Aim of the task: The records below are to be set down word for word, with every picture left out.

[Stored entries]
______________________________
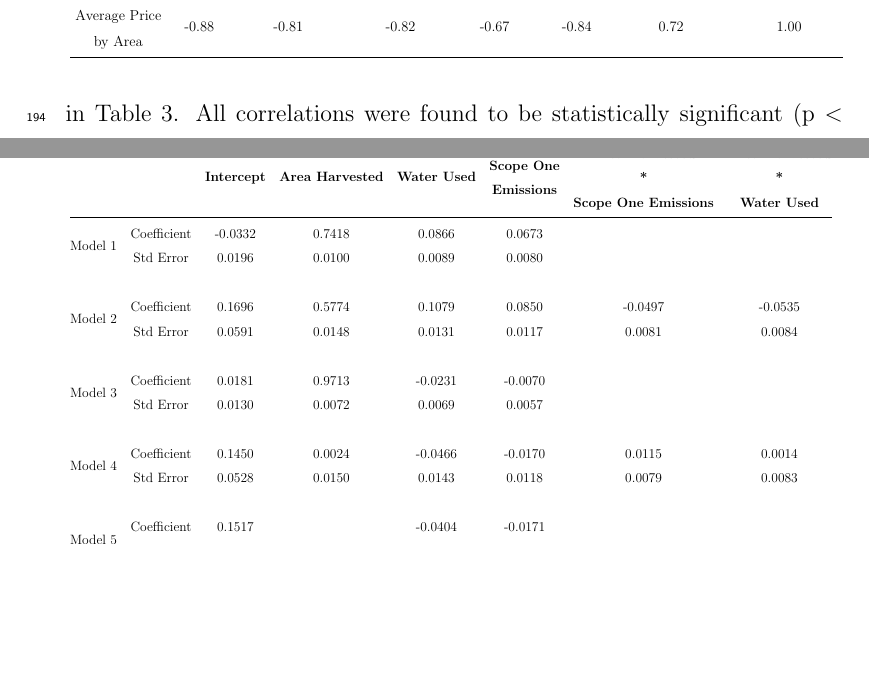
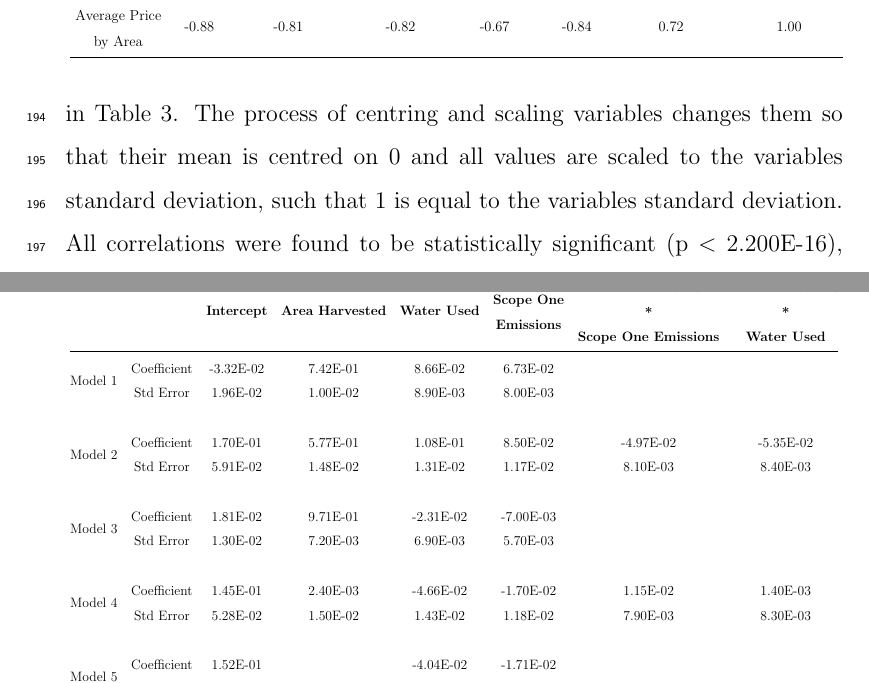
Before and after one commit to JixTheCat/Resource-Use-and-the-Value-Productivity-Tradeoff-in-Australian-Winegrowing-Regions, a LaTeX paper (article.tex): two parts of pages 13 and 15 of 43, joined at a grey line, cut so that both start at the same text, the shorter picture padded with empty space. Compiled offline with pdfLaTeX.

Commit message:
fixed sf and notation in tables

```diff
--- a/article.tex
+++ b/article.tex
@@ -251,4 +249,4 @@ PPCCs values for the transformed, centred and scaled variables
-are shown in Table \ref{tab:pearson_correlation}. All correlations were found to be statistically significant (p $<$ 2.200E-16), and except for Average Sale Price all variables were positively correlated. With water use, area harvested and emissions being positively correlated to yield, it can be considered that more resources and area are likely to lead to greater yields. The negative correlations between Average Sale Price and Yield, Water Use, Area and Scope One Emissions each indicated that Area Harvested and Fuel Use separately were not the determining factor for average sale price. The negative correlations are associative, not causal relationships (i.e using more water does not cause lower sale prices).
+PPCCs values for the transformed, centred and scaled variables are shown in Table \ref{tab:pearson_correlation}. The process of centring and scaling variables changes them so that their mean is centred on 0 and all values are scaled to the variables standard deviation, such that 1 is equal to the variables standard deviation. All correlations were found to be statistically significant (p $<$ 2.200E-16), and except for Average Sale Price all variables were positively correlated. With water use, area harvested and emissions being positively correlated to yield, it can be considered that more resources and area are likely to lead to greater yields. The negative correlations between Average Sale Price and Yield, Water Use, Area and Scope One Emissions each indicated that Area Harvested and Fuel Use separately were not the determining factor for average sale price. The negative correlations are associative, not causal relationships (i.e using more water does not cause lower sale prices).
 \par
 \begin{table}[]
   \caption{Pairwise Pearson correlation coefficients for logarithmically transformed values.}\label{tab:pearson_correlation}
@@ -293,29 +291,29 @@ Each model had a high $R^2$ value, indicating that most of the variance within t
 
 Coefficients related to continuous variables are summarised in Table \ref{tab:contvar}. In Model 1 all coefficients except for the intercept significantly contributed to the model (p $<$ 0.05), and in Model 2 all coefficients were statistically significant (p $<$ 0.05). However, scope one emissions did not significantly contribute to models 3, 4 and 5. Model 4 only had statistically significant contributions from the intercept and water use. Although the coefficient for water use was statistically significant for each model, it did not have the highest value; instead, area harvested, being an order of magnitude greater, dominated the models. Model 5 achieved a similar $R^2$ to Model 4 without area harvested, having stronger influences from water use and scope one emissions.
 
+% Please add the following required packages to your document preamble:
+% \usepackage{booktabs}
+% \usepackage{multirow}
 \begin{table}[]
   \caption{Summary of each Model's coefficients for continuous variables}\label{tab:contvar}
   \resizebox{\textwidth}{!}{
   \begin{tabular}{@{}cccccccc@{}}
-      \begin{tabular}{@{}cccccccc@{}}
   \toprule
   \textbf{} & \textbf{} & \textbf{Intercept} & \textbf{Area Harvested} & \textbf{Water Used} & \textbf{\begin{tabular}[c]{@{}c@{}}Scope One\\ Emissions\end{tabular}} & \textbf{\begin{tabular}[c]{@{}c@{}}Area Harvested \\ ** \\ Scope One Emissions\end{tabular}} & \textbf{\begin{tabular}[c]{@{}c@{}}Area Harvested \\ ** \\ Water Used\end{tabular}} \\ \midrule
-        \multirow{2}{*}{Model 1} & Coefficient & -0.0332 & 0.7418 & 0.0866 & 0.0673 &  &  \\
-         & Std Error & 0.0196 & 0.0100 & 0.0089 & 0.0080 &  &  \\
+  \multirow{2}{*}{Model 1} & Coefficient & -3.32E-02 & 7.42E-01 & 8.66E-02 & 6.73E-02 &  &  \\
+   & Std Error & 1.96E-02 & 1.00E-02 & 8.90E-03 & 8.00E-03 &  &  \\
    &  &  &  &  &  &  &  \\
-         \multirow{2}{*}{Model 2} & Coefficient & 0.1696 & 0.5774 & 0.1079 & 0.0850 & -0.0497 & -0.0535 \\
-         & Std Error & 0.0591 & 0.0148 & 0.0131 & 0.0117 & 0.0081 & 0.0084 \\
+  \multirow{2}{*}{Model 2} & Coefficient & 1.70E-01 & 5.77E-01 & 1.08E-01 & 8.50E-02 & -4.97E-02 & -5.35E-02 \\
+   & Std Error & 5.91E-02 & 1.48E-02 & 1.31E-02 & 1.17E-02 & 8.10E-03 & 8.40E-03 \\
    &  &  &  &  &  &  &  \\
-         \multirow{2}{*}{Model 3} & Coefficient & 0.0181 & 0.9713 & -0.0231 & -0.0070 &  &  \\
-         & Std Error & 0.0130 & 0.0072 & 0.0069 & 0.0057 &  &  \\
+  \multirow{2}{*}{Model 3} & Coefficient & 1.81E-02 & 9.71E-01 & -2.31E-02 & -7.00E-03 &  &  \\
+   & Std Error & 1.30E-02 & 7.20E-03 & 6.90E-03 & 5.70E-03 &  &  \\
    &  &  &  &  &  &  &  \\
-         \multirow{2}{*}{Model 4} & Coefficient & 0.1450 & 0.0024 & -0.0466 & -0.0170 & 0.0115 & 0.0014 \\
-         & Std Error & 0.0528 & 0.0150 & 0.0143 & 0.0118 & 0.0079 & 0.0083 \\
+  \multirow{2}{*}{Model 4} & Coefficient & 1.45E-01 & 2.40E-03 & -4.66E-02 & -1.70E-02 & 1.15E-02 & 1.40E-03 \\
+   & Std Error & 5.28E-02 & 1.50E-02 & 1.43E-02 & 1.18E-02 & 7.90E-03 & 8.30E-03 \\
    &  &  &  &  &  &  &  \\
-         \multirow{2}{*}{Model 5} & Coefficient & 0.1517 &  & -0.0404 & -0.0171 &  &  \\
-         & Std Error & 0.0527 &  & 0.0113 & 0.0097 &  &  \\ \bottomrule
-        \end{tabular}
-
+  \multirow{2}{*}{Model 5} & Coefficient & 1.52E-01 &  & -4.04E-02 & -1.71E-02 &  &  \\
+   & Std Error & 5.27E-02 &  & 1.13E-02 & 9.70E-03 &  &  \\ \cmidrule(l){2-8}
   \end{tabular}
   }
   \end{table}
```
Also changed, not shown: article.tex (16 more changed lines), 2 other files. Lines whose indentation alone changed are shown as unchanged.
______________________________
Reply:
Before and after one commit to JixTheCat/Resource-Use-and-the-Value-Productivity-Tradeoff-in-Australian-Winegrowing-Regions, a LaTeX paper (article.tex): two parts of pages 13 and 15 of 43, joined at a grey line, cut so that both start at the same text, the shorter picture padded with empty space. Compiled offline with pdfLaTeX.

Commit message:
fixed sf and notation in tables

```diff
--- a/article.tex
+++ b/article.tex
@@ -251,4 +249,4 @@ PPCCs values for the transformed, centred and scaled variables
-are shown in Table \ref{tab:pearson_correlation}. All correlations were found to be statistically significant (p $<$ 2.200E-16), and except for Average Sale Price all variables were positively correlated. With water use, area harvested and emissions being positively correlated to yield, it can be considered that more resources and area are likely to lead to greater yields. The negative correlations between Average Sale Price and Yield, Water Use, Area and Scope One Emissions each indicated that Area Harvested and Fuel Use separately were not the determining factor for average sale price. The negative correlations are associative, not causal relationships (i.e using more water does not cause lower sale prices).
+PPCCs values for the transformed, centred and scaled variables are shown in Table \ref{tab:pearson_correlation}. The process of centring and scaling variables changes them so that their mean is centred on 0 and all values are scaled to the variables standard deviation, such that 1 is equal to the variables standard deviation. All correlations were found to be statistically significant (p $<$ 2.200E-16), and except for Average Sale Price all variables were positively correlated. With water use, area harvested and emissions being positively correlated to yield, it can be considered that more resources and area are likely to lead to greater yields. The negative correlations between Average Sale Price and Yield, Water Use, Area and Scope One Emissions each indicated that Area Harvested and Fuel Use separately were not the determining factor for average sale price. The negative correlations are associative, not causal relationships (i.e using more water does not cause lower sale prices).
 \par
 \begin{table}[]
   \caption{Pairwise Pearson correlation coefficients for logarithmically transformed values.}\label{tab:pearson_correlation}
@@ -293,29 +291,29 @@ Each model had a high $R^2$ value, indicating that most of the variance within t
 
 Coefficients related to continuous variables are summarised in Table \ref{tab:contvar}. In Model 1 all coefficients except for the intercept significantly contributed to the model (p $<$ 0.05), and in Model 2 all coefficients were statistically significant (p $<$ 0.05). However, scope one emissions did not significantly contribute to models 3, 4 and 5. Model 4 only had statistically significant contributions from the intercept and water use. Although the coefficient for water use was statistically significant for each model, it did not have the highest value; instead, area harvested, being an order of magnitude greater, dominated the models. Model 5 achieved a similar $R^2$ to Model 4 without area harvested, having stronger influences from water use and scope one emissions.
 
+% Please add the following required packages to your document preamble:
+% \usepackage{booktabs}
+% \usepackage{multirow}
 \begin{table}[]
   \caption{Summary of each Model's coefficients for continuous variables}\label{tab:contvar}
   \resizebox{\textwidth}{!}{
   \begin{tabular}{@{}cccccccc@{}}
-      \begin{tabular}{@{}cccccccc@{}}
   \toprule
   \textbf{} & \textbf{} & \textbf{Intercept} & \textbf{Area Harvested} & \textbf{Water Used} & \textbf{\begin{tabular}[c]{@{}c@{}}Scope One\\ Emissions\end{tabular}} & \textbf{\begin{tabular}[c]{@{}c@{}}Area Harvested \\ ** \\ Scope One Emissions\end{tabular}} & \textbf{\begin{tabular}[c]{@{}c@{}}Area Harvested \\ ** \\ Water Used\end{tabular}} \\ \midrule
-        \multirow{2}{*}{Model 1} & Coefficient & -0.0332 & 0.7418 & 0.0866 & 0.0673 &  &  \\
-         & Std Error & 0.0196 & 0.0100 & 0.0089 & 0.0080 &  &  \\
+  \multirow{2}{*}{Model 1} & Coefficient & -3.32E-02 & 7.42E-01 & 8.66E-02 & 6.73E-02 &  &  \\
+   & Std Error & 1.96E-02 & 1.00E-02 & 8.90E-03 & 8.00E-03 &  &  \\
    &  &  &  &  &  &  &  \\
-         \multirow{2}{*}{Model 2} & Coefficient & 0.1696 & 0.5774 & 0.1079 & 0.0850 & -0.0497 & -0.0535 \\
-         & Std Error & 0.0591 & 0.0148 & 0.0131 & 0.0117 & 0.0081 & 0.0084 \\
+  \multirow{2}{*}{Model 2} & Coefficient & 1.70E-01 & 5.77E-01 & 1.08E-01 & 8.50E-02 & -4.97E-02 & -5.35E-02 \\
+   & Std Error & 5.91E-02 & 1.48E-02 & 1.31E-02 & 1.17E-02 & 8.10E-03 & 8.40E-03 \\
    &  &  &  &  &  &  &  \\
-         \multirow{2}{*}{Model 3} & Coefficient & 0.0181 & 0.9713 & -0.0231 & -0.0070 &  &  \\
-         & Std Error & 0.0130 & 0.0072 & 0.0069 & 0.0057 &  &  \\
+  \multirow{2}{*}{Model 3} & Coefficient & 1.81E-02 & 9.71E-01 & -2.31E-02 & -7.00E-03 &  &  \\
+   & Std Error & 1.30E-02 & 7.20E-03 & 6.90E-03 & 5.70E-03 &  &  \\
    &  &  &  &  &  &  &  \\
-         \multirow{2}{*}{Model 4} & Coefficient & 0.1450 & 0.0024 & -0.0466 & -0.0170 & 0.0115 & 0.0014 \\
-         & Std Error & 0.0528 & 0.0150 & 0.0143 & 0.0118 & 0.0079 & 0.0083 \\
+  \multirow{2}{*}{Model 4} & Coefficient & 1.45E-01 & 2.40E-03 & -4.66E-02 & -1.70E-02 & 1.15E-02 & 1.40E-03 \\
+   & Std Error & 5.28E-02 & 1.50E-02 & 1.43E-02 & 1.18E-02 & 7.90E-03 & 8.30E-03 \\
    &  &  &  &  &  &  &  \\
-         \multirow{2}{*}{Model 5} & Coefficient & 0.1517 &  & -0.0404 & -0.0171 &  &  \\
-         & Std Error & 0.0527 &  & 0.0113 & 0.0097 &  &  \\ \bottomrule
-        \end{tabular}
-
+  \multirow{2}{*}{Model 5} & Coefficient & 1.52E-01 &  & -4.04E-02 & -1.71E-02 &  &  \\
+   & Std Error & 5.27E-02 &  & 1.13E-02 & 9.70E-03 &  &  \\ \cmidrule(l){2-8}
   \end{tabular}
   }
   \end{table}
```
Also changed, not shown: article.tex (16 more changed lines), 2 other files. Lines whose indentation alone changed are shown as unchanged.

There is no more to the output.